Lehigh Valley LPN program takes graduate's nursing career to the next level

Taylor Argeson stands in exam room

Taylor Argeson is the clinical coordinator at a Lehigh Valley Physician Group internal medicine practice, thanks to the certificate she earned through Penn State Lehigh Valley's Practical Nursing program. 

Credit: Taylor Argeson

CENTER VALLEY, Pa. — Long interested in a career in health care, Taylor Argeson achieved that goal when she earned a medical assistant/medical coding and billing degree in 2015.

That led to a position as a medical assistant at Lehigh Valley Health Network (LVHN). A few years into the job, though, the Allentown resident realized she wanted to do more with the skills she’d acquired and went looking for a nursing program.

But she had to go after that dream while continuing to work full time.

“I was looking for a night and weekend program, and Penn State Lehigh Valley’s (PSU-LV) Practical Nursing program offered that, at a great price and close location,” said Argeson, 28. “It was the perfect fit.”

Eighteen months later, in 2020, Argeson earned her certificate from the program and was ready to take her licensure exam. Today, she’s the clinical coordinator at a Lehigh Valley Physician Group (LVPG) internal medicine practice, a position she was able to secure thanks to her work at PSU-LV.

Argeson’s now managing a clinical team and overseeing patient needs during their office visits. Meanwhile, current nursing shortages have allowed her to work regular evening and weekend hospital shifts through LVHN’s patient partner program.

“This is a great opportunity which would not have been possible without being a nurse,” Argeson said. “The work itself is especially gratifying. When you can make a sick person smile or feel that much better, it makes a world of difference.”

According to Argeson, PSU-LV’s Practical Nursing program was ideal for her needs. During the week, she could come directly to class from work, while the program’s weekend hours gave her plenty of family time and opportunities to study.

The coursework was challenging but the faculty members were extremely supportive, said Argeson, singling out program director Heather Clark for making “a great impact on my life.”

“The teachers and faculty pushed us as we would be challenged during the licensure exam and into our nursing journeys,” she said. “Due to COVID, we had to go virtual for most of the second half of the program, and I truly feel it went as smooth as it possibly could. The faculty gave us all of the resources we needed and offered help whenever we needed it. Someone was always just an email or Zoom away.”

“And the facility at the campus was fantastic, with the mannequins and hands-on options making the coursework that much easier to understand,” she continued. “It was always nice to be able to practice the skills we were taught — it brought all the pieces together.”

As she moves forward in her nursing career, Argeson plans to continue advancing her education. Right now, she’s actively searching for an RN program as a next step.
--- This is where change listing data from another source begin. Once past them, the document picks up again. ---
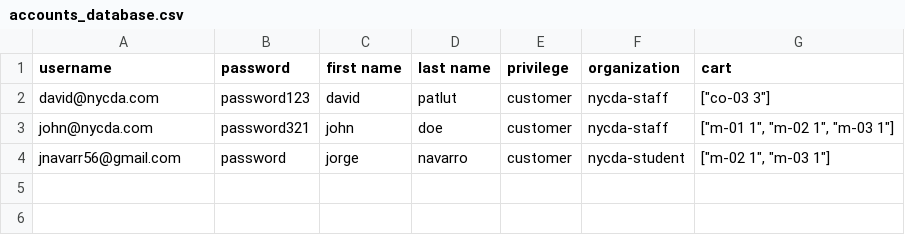
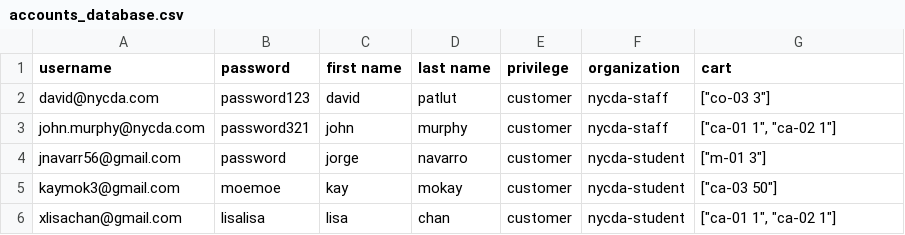
Before and after one commit to Jnavarr56/backend-bakery, a CSV file: accounts_database.csv, drawn as a sheet.

```diff
--- a/accounts_database.csv
+++ b/accounts_database.csv
@@ -2,3 +2,5 @@ username,password,first name,last name,privilege,organization,cart
 david@nycda.com,password123,david,patlut,customer,nycda-staff,"[""co-03 3""]"
-john@nycda.com,password321,john,doe,customer,nycda-staff,"[""m-01 1"", ""m-02 1"", ""m-03 1""]"
-jnavarr56@gmail.com,password,jorge,navarro,customer,nycda-student,"[""m-02 1"", ""m-03 1""]"
+john.murphy@nycda.com,password321,john,murphy,customer,nycda-staff,"[""ca-01 1"", ""ca-02 1""]"
+jnavarr56@gmail.com,password,jorge,navarro,customer,nycda-student,"[""m-01 3""]"
+kaymok3@gmail.com,moemoe,kay,mokay,customer,nycda-student,"[""ca-03 50""]"
+xlisachan@gmail.com,lisalisa,lisa,chan,customer,nycda-student,"[""ca-01 1"", ""ca-02 1""]"
```
Also changed, not shown: accounts_database_lag.csv, accounts_database_lagA.csv, 4 other files.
“PSU-LV’s LPN program greatly impacted my career, opening doors for me that would not have been there otherwise. It truly solidified why I wanted to be a nurse and helped me to achieve this goal,” she said. “Whenever anyone is searching for an LPN program, I always tell them to check out Penn State Lehigh Valley.”